If you are a teacher, then it’s common knowledge that a lot goes down in the bathroom. I’m not oblivious to it, but it can be easy to overlook when you are busy putting out fires right in front of you. That’s why I think that I need to entertain a different approach to the topic. When students ask me if they can use the bathroom, I no longer need to respond “yes” or “no.” Rather, I need to get into the habit of replying, “For what?” Because students are certainly using the bathroom, but not exactly for honorary reasons. Allow me to elaborate:
Last Friday, Matthew found himself back in the principal’s office again. This time, however, it wasn’t for getting angry and punching cinderblock walls or body slamming kids in the hallway. At least we can celebrate that much (silver linings, right?). This matter was somewhat worse. Matthew had been caught several times on camera sneaking into the bathroom before classes each morning . . . with his girlfriend. Our administration sat Matthew and his girlfriend down and asked them what was going on. They lied and said that nothing had happened. Our admin team pressed harder, laying out the various consequences for such actions and how telling the truth would help alleviate some of those consequences. Matthew admitted that okay, yeah a little something had happened. Our team then found naked pictures of a boy on Matthew’s girlfriend’s phone and questioned even further. Matthew finally confessed that, okay yeah a lot had happened. It took a while, but they ended up coming clean about every sexual act that they had committed in the bathroom (except for sending naked pictures, which Matthew vehemently denied because he was “not that stupid to do something crazy like that”).

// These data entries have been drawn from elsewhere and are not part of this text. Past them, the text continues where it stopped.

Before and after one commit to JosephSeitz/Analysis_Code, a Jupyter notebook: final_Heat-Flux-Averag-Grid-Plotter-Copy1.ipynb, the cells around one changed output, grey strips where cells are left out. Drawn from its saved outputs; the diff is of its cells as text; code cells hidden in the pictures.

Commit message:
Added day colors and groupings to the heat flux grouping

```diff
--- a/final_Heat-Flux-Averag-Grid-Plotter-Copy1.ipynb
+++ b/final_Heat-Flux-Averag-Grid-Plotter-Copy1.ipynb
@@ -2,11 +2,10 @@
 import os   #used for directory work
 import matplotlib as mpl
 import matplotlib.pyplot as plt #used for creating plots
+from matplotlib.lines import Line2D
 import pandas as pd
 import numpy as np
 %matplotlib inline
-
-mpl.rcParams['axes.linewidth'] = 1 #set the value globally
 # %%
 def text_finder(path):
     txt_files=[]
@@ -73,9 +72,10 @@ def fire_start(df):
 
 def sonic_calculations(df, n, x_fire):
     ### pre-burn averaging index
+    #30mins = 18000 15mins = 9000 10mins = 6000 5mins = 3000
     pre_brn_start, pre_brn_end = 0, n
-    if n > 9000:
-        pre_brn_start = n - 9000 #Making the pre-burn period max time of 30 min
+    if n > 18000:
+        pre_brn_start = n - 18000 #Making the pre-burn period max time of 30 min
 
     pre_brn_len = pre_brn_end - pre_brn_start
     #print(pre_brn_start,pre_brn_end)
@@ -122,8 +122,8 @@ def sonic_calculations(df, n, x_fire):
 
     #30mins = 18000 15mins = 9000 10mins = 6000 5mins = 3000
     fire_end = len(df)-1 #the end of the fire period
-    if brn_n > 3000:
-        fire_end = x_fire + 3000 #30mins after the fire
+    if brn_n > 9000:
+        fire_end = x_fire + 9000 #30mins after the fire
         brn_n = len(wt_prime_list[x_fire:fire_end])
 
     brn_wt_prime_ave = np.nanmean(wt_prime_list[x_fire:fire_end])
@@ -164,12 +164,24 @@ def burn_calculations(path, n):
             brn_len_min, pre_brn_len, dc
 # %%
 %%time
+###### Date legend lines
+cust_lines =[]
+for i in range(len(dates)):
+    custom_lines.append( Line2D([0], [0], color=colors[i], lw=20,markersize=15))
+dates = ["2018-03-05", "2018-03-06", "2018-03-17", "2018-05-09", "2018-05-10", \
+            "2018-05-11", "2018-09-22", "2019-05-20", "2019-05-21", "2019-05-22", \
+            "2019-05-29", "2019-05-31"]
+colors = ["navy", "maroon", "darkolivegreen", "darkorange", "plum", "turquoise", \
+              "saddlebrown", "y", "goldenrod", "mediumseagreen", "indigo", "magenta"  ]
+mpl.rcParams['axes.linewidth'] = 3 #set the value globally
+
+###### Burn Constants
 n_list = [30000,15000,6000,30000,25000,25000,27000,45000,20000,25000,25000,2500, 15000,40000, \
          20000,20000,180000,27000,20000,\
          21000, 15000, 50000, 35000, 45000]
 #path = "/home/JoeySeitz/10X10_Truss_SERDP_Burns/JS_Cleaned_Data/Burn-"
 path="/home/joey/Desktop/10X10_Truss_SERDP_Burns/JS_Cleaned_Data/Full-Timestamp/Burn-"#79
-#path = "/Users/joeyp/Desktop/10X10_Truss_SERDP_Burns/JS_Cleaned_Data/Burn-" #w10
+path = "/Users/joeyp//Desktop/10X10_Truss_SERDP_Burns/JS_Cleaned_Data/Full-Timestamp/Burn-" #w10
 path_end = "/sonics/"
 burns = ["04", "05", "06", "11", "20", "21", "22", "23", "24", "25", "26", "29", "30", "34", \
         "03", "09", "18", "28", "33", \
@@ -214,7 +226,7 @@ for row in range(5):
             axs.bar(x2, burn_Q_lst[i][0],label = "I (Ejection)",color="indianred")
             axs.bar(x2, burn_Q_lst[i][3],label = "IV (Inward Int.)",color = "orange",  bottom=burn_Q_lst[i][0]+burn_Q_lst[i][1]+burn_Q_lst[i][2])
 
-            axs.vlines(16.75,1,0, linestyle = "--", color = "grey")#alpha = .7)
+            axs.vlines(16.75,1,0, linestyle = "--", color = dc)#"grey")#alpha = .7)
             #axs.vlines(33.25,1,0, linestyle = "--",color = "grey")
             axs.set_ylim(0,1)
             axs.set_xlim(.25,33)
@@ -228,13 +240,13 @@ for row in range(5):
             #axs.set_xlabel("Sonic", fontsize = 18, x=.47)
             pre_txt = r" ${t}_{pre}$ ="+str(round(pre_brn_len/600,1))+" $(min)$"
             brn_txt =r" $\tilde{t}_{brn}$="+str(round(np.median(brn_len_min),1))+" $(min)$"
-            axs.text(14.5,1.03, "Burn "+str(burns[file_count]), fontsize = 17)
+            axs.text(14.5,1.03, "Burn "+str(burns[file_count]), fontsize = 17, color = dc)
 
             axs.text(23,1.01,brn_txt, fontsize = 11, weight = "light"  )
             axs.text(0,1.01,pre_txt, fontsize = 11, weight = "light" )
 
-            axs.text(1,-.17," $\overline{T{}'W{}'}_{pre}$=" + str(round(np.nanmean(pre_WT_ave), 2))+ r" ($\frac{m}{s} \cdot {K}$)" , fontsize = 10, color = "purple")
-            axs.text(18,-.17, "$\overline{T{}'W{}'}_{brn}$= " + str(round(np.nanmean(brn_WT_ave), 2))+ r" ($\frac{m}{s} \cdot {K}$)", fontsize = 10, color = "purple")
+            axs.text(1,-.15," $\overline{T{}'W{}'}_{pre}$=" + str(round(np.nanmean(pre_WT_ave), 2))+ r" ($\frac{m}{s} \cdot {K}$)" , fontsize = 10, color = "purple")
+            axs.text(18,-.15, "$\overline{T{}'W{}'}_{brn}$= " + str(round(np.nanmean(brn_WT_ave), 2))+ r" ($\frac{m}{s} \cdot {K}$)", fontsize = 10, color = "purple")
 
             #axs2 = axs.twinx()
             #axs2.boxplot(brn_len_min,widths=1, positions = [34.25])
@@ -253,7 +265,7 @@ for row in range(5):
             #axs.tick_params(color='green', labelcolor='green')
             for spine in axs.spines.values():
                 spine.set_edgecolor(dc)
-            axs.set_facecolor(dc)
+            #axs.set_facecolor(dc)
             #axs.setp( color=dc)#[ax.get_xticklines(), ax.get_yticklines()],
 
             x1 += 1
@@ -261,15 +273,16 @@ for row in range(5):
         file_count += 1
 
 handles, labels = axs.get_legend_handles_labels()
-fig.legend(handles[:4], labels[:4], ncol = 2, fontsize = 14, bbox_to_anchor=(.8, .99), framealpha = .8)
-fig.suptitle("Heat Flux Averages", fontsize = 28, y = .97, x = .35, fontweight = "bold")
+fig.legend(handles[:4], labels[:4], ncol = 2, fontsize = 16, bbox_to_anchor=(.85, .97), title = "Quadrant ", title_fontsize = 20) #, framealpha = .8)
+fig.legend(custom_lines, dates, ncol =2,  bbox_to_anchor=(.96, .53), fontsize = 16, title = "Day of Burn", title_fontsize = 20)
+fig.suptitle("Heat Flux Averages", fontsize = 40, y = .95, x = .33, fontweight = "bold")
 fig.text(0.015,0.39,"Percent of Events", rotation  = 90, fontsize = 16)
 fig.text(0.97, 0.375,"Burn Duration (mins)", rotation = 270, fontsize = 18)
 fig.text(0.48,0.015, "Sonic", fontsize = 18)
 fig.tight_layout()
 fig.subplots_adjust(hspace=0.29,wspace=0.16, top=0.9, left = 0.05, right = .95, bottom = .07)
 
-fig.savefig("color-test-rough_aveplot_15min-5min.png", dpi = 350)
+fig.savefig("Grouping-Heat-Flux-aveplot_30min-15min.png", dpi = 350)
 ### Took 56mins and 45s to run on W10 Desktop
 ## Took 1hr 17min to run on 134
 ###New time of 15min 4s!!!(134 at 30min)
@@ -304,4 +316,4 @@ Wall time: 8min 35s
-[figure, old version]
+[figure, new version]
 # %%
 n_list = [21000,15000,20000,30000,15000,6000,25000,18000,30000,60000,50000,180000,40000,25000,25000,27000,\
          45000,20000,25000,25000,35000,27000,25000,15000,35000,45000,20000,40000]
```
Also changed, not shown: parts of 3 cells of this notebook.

It was a long, drawn-out ordeal that involved a lot of investigating, but it concluded with Matthew and his girlfriend getting suspended for three days and a no-contact order issued to both of them by the judge.
Oh, the days when you needed to “use the bathroom” to simply relieve yourself. (sigh)